For my white paper, I will analyze the controversy regarding NCAA Division 1 athlete exploitation. The athletes at many Division 1 programs are the main reason for the extreme amounts of revenue generated, and they receive no direct compensation for their work. Many people think that the revenue numbers are way too large for these athletes not to benefit from their contributions, but at the same time, there are many people that believe that athletes are at these schools primarily for the academics, not to be an employee of the school. Due to the fact that I am still in the early stages of my research, I have not yet chosen a side of the argument, so I will analyze both sides.
For my second proposal, I will look at what the NCAA has to say about eligibility. Stated clearly on their main website, the NCAA makes it clear that amateur competition is the key principle of college athletics. The NCAA believes strongly that their athletes must be considered amateurs because they feel that student’s priorities need to remain on obtaining a quality educational experience. The NCAA put together strict guidelines to ensure that student-athletes remained amateurs. As stated on their website, In general amateurism requirements do not allow:
- Contracts with professional teams
- Salary for participating in athletics
- Prize money above actual and necessary expenses
- Play with professionals
- Tryouts, practice or competition with a professional team
- Benefits from an agent or prospective agent
- Agreement to be represented by an agent
- Delayed initial full-time collegiate enrollment to participate in organized sports competition

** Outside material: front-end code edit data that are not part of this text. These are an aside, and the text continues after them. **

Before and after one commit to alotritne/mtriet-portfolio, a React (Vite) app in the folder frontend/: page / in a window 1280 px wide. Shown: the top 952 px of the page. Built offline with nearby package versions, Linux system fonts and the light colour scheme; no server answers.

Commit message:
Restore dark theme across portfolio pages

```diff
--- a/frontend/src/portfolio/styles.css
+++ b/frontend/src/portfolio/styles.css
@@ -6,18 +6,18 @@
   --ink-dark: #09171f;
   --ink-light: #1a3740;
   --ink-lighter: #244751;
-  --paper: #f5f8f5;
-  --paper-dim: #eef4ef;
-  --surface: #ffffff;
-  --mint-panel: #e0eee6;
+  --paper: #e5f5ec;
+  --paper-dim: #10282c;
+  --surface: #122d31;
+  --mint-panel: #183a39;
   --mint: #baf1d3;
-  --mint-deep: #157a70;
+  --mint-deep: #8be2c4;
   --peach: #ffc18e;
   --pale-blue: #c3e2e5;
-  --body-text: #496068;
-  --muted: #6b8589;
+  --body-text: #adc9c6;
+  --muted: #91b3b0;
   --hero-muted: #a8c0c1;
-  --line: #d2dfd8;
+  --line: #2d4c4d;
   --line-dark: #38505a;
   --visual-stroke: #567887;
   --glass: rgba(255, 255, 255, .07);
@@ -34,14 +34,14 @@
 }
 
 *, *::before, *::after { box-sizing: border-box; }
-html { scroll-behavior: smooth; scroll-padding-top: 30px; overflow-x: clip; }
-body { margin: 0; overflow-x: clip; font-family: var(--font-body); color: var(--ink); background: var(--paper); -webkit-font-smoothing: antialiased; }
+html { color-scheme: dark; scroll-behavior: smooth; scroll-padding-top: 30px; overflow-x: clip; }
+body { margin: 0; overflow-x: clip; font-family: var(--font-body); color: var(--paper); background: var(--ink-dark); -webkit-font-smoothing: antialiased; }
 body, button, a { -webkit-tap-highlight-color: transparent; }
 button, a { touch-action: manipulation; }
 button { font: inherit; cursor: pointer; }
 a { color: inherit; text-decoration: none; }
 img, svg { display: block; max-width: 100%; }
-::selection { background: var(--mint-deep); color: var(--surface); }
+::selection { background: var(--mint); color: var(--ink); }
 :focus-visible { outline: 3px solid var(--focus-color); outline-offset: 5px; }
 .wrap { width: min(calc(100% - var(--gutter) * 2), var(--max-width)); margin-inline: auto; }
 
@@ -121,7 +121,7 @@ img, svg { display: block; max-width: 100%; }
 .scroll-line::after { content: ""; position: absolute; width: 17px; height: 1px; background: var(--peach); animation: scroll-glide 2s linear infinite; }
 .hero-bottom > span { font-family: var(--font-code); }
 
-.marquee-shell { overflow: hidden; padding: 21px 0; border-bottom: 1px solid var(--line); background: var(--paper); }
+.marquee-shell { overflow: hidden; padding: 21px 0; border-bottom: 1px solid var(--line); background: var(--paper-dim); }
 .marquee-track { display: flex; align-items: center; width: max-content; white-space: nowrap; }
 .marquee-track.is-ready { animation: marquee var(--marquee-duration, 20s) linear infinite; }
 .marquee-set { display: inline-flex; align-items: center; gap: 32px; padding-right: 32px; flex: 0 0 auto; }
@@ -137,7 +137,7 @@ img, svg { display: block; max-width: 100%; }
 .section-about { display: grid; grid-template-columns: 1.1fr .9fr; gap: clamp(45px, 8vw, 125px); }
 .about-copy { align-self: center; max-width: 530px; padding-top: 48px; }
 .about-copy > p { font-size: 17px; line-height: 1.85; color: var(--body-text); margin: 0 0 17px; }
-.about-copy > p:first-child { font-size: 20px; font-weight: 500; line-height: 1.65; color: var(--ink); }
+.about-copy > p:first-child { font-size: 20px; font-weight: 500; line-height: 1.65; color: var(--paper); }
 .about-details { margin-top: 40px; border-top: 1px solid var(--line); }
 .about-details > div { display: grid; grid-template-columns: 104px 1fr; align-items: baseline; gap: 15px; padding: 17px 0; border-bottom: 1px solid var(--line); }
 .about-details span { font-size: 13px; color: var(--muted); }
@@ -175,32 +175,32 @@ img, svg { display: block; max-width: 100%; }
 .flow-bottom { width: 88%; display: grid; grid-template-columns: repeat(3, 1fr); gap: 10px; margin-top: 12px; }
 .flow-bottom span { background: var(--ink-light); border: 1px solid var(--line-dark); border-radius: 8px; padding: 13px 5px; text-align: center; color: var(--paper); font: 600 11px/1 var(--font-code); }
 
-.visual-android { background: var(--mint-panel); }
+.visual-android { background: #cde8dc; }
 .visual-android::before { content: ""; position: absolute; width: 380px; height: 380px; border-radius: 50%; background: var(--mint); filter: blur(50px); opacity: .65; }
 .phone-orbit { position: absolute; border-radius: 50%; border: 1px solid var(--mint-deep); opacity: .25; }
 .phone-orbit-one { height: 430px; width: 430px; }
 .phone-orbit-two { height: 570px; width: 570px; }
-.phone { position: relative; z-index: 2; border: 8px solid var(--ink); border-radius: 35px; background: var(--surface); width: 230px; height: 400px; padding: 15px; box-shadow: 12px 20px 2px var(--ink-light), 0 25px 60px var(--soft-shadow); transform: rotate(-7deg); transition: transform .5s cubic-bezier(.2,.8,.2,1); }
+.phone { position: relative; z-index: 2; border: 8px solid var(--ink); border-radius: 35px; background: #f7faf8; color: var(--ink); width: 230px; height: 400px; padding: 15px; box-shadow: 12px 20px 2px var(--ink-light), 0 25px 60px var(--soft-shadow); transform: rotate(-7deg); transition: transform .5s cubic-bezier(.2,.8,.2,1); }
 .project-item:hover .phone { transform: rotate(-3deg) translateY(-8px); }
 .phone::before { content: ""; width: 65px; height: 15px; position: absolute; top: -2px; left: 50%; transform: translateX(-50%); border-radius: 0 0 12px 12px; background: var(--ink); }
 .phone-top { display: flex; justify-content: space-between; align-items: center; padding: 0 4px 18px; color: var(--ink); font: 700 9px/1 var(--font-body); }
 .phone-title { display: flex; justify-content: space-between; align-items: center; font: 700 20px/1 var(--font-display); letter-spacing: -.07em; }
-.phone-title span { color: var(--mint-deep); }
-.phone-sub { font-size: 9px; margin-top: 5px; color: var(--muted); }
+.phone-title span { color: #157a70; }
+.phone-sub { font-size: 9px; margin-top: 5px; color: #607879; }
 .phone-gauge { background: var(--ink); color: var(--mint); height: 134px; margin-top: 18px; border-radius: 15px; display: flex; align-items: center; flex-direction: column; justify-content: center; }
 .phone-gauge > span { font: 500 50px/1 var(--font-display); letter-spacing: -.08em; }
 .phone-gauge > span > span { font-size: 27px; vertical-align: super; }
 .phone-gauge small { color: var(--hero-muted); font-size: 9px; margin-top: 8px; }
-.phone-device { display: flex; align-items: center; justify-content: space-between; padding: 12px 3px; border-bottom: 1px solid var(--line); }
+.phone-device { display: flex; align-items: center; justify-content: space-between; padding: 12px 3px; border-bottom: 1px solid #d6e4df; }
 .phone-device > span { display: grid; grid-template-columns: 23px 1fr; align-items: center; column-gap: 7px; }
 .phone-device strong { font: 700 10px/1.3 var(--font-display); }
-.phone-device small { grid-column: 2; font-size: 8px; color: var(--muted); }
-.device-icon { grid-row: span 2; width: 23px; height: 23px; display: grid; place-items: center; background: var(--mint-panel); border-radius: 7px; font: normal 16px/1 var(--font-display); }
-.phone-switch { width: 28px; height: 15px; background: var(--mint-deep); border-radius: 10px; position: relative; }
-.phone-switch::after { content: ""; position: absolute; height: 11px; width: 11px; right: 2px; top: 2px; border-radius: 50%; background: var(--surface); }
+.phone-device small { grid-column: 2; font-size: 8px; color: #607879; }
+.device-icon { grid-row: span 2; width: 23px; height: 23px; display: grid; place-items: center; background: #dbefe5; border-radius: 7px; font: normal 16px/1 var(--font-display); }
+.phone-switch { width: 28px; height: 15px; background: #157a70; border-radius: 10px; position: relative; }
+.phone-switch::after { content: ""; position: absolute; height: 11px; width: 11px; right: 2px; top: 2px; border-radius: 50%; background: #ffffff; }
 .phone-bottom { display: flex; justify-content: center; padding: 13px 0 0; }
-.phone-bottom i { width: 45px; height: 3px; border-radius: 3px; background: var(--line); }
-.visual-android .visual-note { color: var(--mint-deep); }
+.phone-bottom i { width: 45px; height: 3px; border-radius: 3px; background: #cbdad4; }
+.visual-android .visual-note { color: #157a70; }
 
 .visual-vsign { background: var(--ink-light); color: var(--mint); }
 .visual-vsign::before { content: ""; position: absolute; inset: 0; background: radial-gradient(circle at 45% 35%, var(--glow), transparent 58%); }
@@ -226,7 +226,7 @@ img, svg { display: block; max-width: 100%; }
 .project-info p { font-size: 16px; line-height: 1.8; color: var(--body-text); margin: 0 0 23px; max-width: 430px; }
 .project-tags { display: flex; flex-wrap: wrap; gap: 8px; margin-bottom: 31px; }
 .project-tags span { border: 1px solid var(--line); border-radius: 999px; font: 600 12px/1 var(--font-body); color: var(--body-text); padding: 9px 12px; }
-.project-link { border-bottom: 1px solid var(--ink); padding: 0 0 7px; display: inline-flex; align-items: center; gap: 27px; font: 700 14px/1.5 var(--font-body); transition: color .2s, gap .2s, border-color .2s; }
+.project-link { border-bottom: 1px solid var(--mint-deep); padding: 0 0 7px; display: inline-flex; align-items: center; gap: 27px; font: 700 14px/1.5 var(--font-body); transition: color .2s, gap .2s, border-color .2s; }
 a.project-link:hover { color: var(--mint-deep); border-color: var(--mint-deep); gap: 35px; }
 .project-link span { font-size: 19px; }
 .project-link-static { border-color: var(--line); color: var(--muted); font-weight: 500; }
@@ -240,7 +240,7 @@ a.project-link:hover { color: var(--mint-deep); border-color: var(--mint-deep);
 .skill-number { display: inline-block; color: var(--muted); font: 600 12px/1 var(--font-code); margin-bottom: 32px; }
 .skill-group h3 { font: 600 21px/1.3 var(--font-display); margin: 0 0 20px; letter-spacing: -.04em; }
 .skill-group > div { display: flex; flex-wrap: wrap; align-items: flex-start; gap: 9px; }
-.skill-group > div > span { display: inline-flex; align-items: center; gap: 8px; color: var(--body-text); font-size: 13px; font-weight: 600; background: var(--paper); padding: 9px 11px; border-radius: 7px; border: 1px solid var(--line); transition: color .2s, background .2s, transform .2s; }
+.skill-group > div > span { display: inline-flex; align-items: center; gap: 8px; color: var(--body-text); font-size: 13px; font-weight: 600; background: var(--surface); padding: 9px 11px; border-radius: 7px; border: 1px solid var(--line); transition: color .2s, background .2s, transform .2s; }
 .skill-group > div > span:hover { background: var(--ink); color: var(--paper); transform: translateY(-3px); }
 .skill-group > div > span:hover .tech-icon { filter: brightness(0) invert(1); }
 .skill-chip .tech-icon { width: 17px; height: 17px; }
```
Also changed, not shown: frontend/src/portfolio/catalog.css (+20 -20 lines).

Student-athletes will often be bribed by certain schools to attend their school and play for their athletic teams. Also, when star student athletes are enrolled in universities and playing for their athletic teams, various professional organizations and sports agents will attempt to contact them to discuss their plans after college. The NCAA installed the rules above to prohibit such bribes and relationships. In my white paper, I will analyze the NCAA’s regulations and how they are treated by various universities and student-athletes across the country.